▸ **WHAT IS REQUIRED**: For every line in the entries that contains "ipynb", show the whole line.

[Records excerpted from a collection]
※ ※ ※

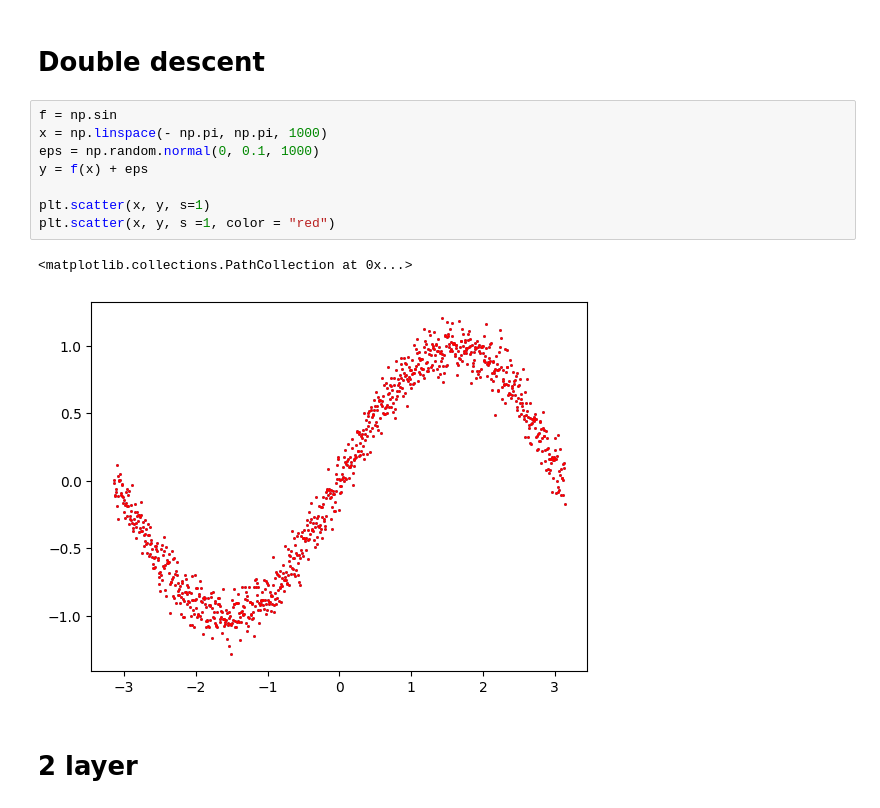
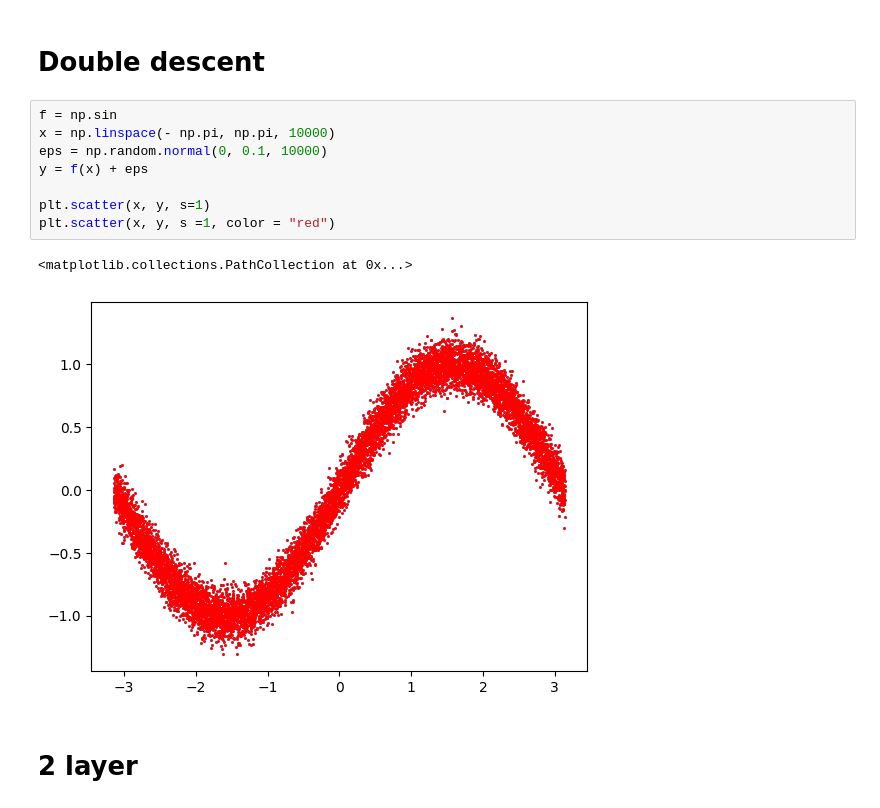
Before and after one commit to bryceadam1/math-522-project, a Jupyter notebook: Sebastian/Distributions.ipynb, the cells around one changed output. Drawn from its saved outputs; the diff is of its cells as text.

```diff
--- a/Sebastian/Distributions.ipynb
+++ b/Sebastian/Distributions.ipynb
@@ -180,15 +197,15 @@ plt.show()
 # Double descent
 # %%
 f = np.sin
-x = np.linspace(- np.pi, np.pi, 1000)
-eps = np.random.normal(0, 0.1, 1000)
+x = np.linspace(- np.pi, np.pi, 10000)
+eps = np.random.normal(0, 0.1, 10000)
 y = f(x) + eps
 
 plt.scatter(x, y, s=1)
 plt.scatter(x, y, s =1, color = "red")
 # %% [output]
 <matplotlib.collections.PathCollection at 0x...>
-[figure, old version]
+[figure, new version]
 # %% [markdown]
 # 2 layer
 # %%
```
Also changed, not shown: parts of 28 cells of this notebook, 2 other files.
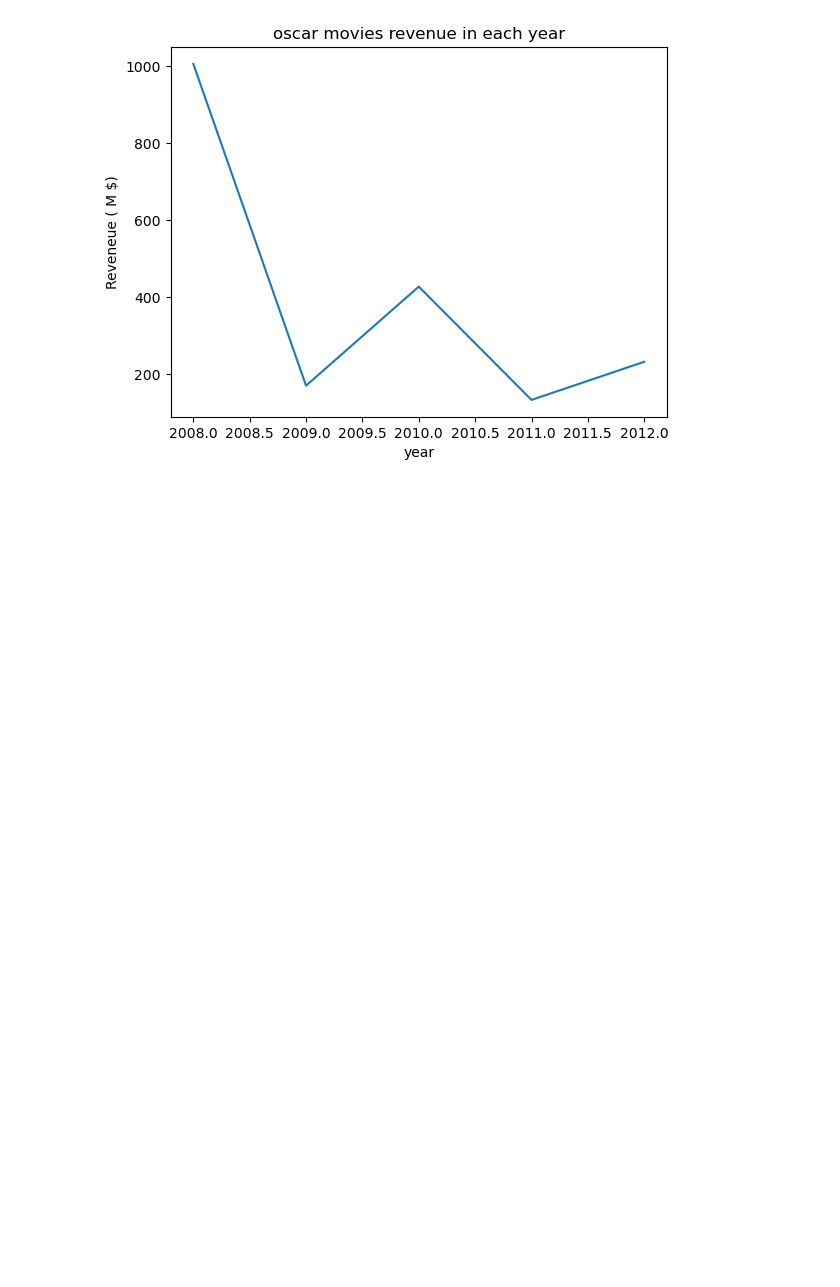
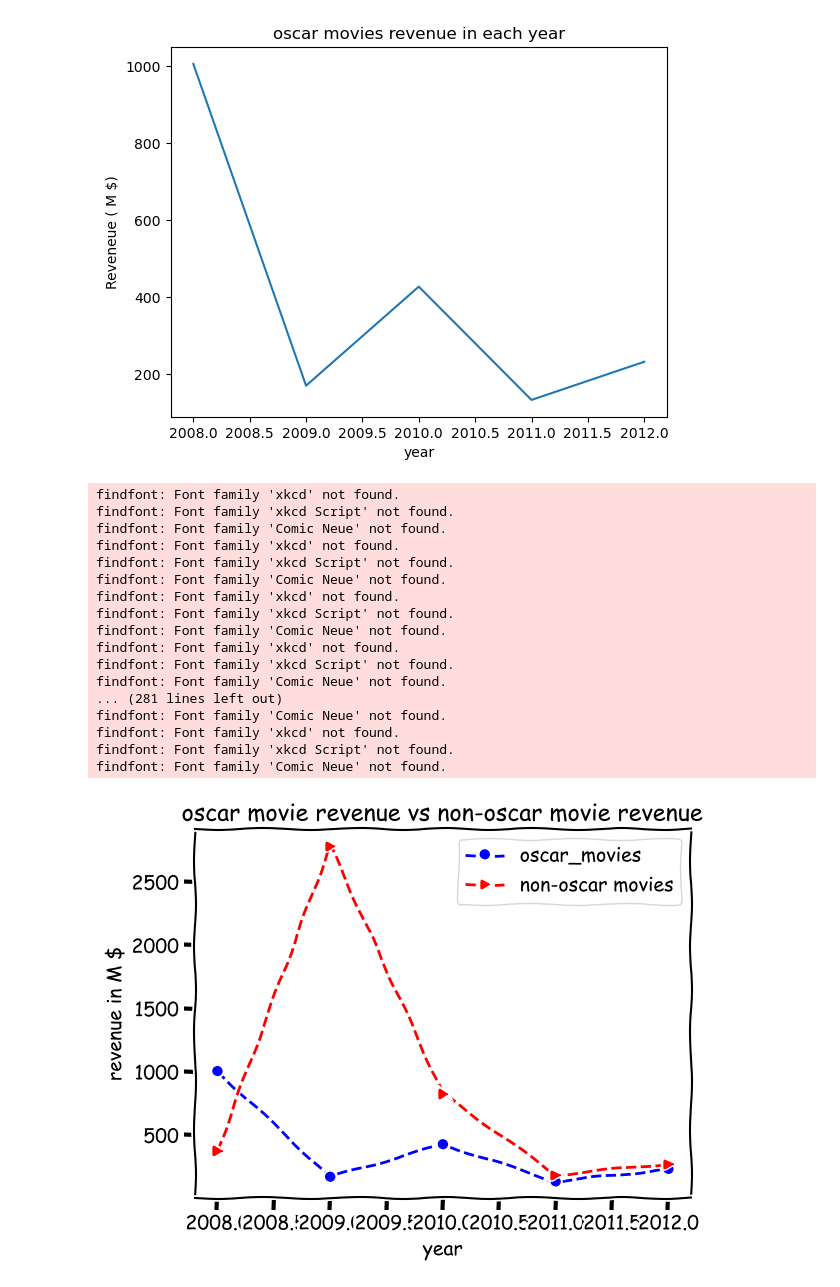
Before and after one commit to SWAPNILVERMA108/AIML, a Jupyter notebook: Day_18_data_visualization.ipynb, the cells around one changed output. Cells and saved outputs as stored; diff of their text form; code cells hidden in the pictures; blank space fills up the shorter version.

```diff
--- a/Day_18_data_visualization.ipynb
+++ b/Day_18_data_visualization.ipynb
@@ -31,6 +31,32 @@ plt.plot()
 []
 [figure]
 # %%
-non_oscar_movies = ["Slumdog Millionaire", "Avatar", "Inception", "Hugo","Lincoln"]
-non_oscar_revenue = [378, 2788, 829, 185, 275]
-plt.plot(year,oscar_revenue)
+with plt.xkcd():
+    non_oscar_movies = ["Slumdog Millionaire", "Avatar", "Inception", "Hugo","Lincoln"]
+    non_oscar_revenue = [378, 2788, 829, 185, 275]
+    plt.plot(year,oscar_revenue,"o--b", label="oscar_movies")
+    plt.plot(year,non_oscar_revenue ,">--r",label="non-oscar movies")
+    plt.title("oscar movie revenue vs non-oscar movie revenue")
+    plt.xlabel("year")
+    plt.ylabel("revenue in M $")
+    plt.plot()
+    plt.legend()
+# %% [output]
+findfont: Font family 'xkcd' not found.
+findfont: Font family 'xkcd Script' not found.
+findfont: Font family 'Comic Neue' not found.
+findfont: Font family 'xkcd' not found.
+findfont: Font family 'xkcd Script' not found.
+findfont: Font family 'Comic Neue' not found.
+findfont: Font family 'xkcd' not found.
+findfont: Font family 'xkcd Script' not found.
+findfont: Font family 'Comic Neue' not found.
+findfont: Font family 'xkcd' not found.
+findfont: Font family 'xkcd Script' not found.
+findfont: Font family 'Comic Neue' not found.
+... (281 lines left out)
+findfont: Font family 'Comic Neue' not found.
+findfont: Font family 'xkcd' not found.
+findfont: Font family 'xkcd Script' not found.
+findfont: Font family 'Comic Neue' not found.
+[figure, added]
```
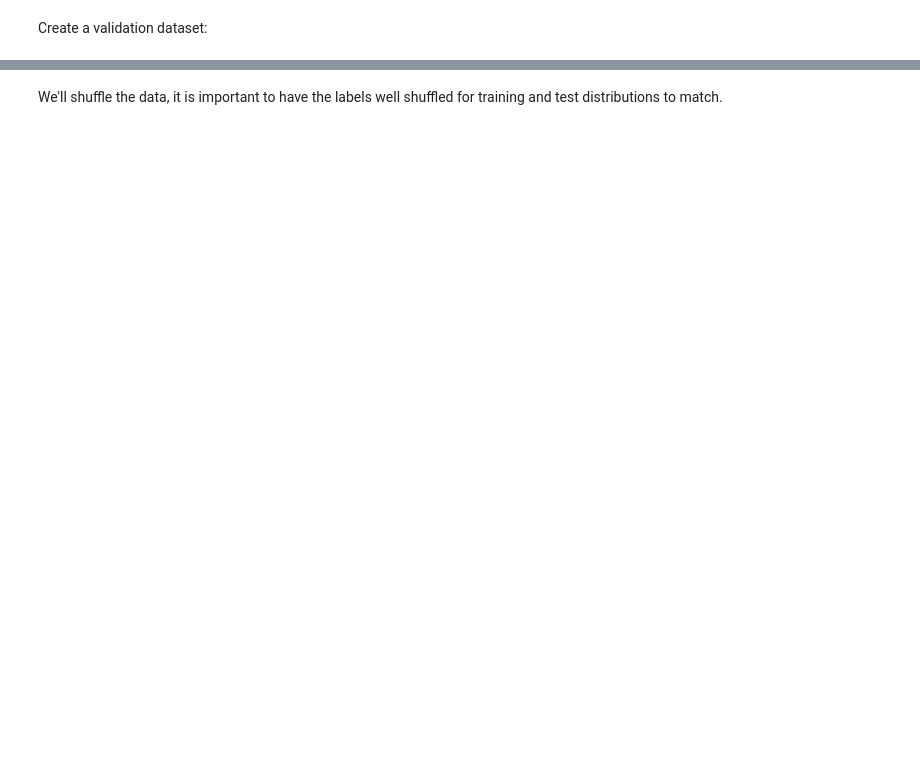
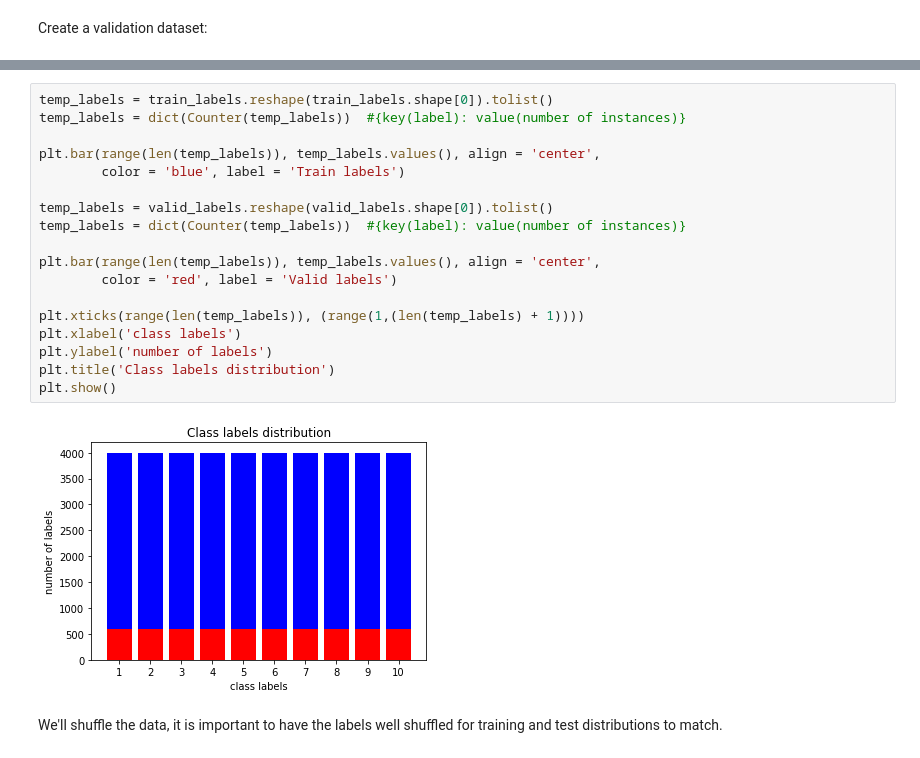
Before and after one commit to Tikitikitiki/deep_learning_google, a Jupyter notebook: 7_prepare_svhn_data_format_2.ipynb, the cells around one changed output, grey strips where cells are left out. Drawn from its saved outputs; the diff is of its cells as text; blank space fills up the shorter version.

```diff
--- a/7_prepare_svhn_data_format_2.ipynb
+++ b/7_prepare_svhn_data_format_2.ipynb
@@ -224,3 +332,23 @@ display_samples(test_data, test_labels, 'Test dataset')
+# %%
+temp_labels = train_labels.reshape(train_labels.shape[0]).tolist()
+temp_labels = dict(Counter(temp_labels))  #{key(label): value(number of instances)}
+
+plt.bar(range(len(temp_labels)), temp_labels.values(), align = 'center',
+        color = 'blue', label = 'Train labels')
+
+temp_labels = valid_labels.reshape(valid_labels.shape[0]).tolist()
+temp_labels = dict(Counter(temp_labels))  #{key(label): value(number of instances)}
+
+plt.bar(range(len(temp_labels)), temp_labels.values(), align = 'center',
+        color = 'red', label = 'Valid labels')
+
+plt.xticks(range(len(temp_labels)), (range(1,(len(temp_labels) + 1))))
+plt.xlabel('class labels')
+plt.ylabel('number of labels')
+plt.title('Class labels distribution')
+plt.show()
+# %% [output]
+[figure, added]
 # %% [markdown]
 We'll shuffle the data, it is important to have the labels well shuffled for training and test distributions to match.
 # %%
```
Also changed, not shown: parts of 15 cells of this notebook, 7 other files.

※ ※ ※

▸ **OUTPUT OF THE EXERCISE**:
Before and after one commit to bryceadam1/math-522-project, a Jupyter notebook: Sebastian/Distributions.ipynb, the cells around one changed output. Drawn from its saved outputs; the diff is of its cells as text.
--- a/Sebastian/Distributions.ipynb
+++ b/Sebastian/Distributions.ipynb
Before and after one commit to SWAPNILVERMA108/AIML, a Jupyter notebook: Day_18_data_visualization.ipynb, the cells around one changed output. Cells and saved outputs as stored; diff of their text form; code cells hidden in the pictures; blank space fills up the shorter version.
--- a/Day_18_data_visualization.ipynb
+++ b/Day_18_data_visualization.ipynb
Before and after one commit to Tikitikitiki/deep_learning_google, a Jupyter notebook: 7_prepare_svhn_data_format_2.ipynb, the cells around one changed output, grey strips where cells are left out. Drawn from its saved outputs; the diff is of its cells as text; blank space fills up the shorter version.
--- a/7_prepare_svhn_data_format_2.ipynb
+++ b/7_prepare_svhn_data_format_2.ipynb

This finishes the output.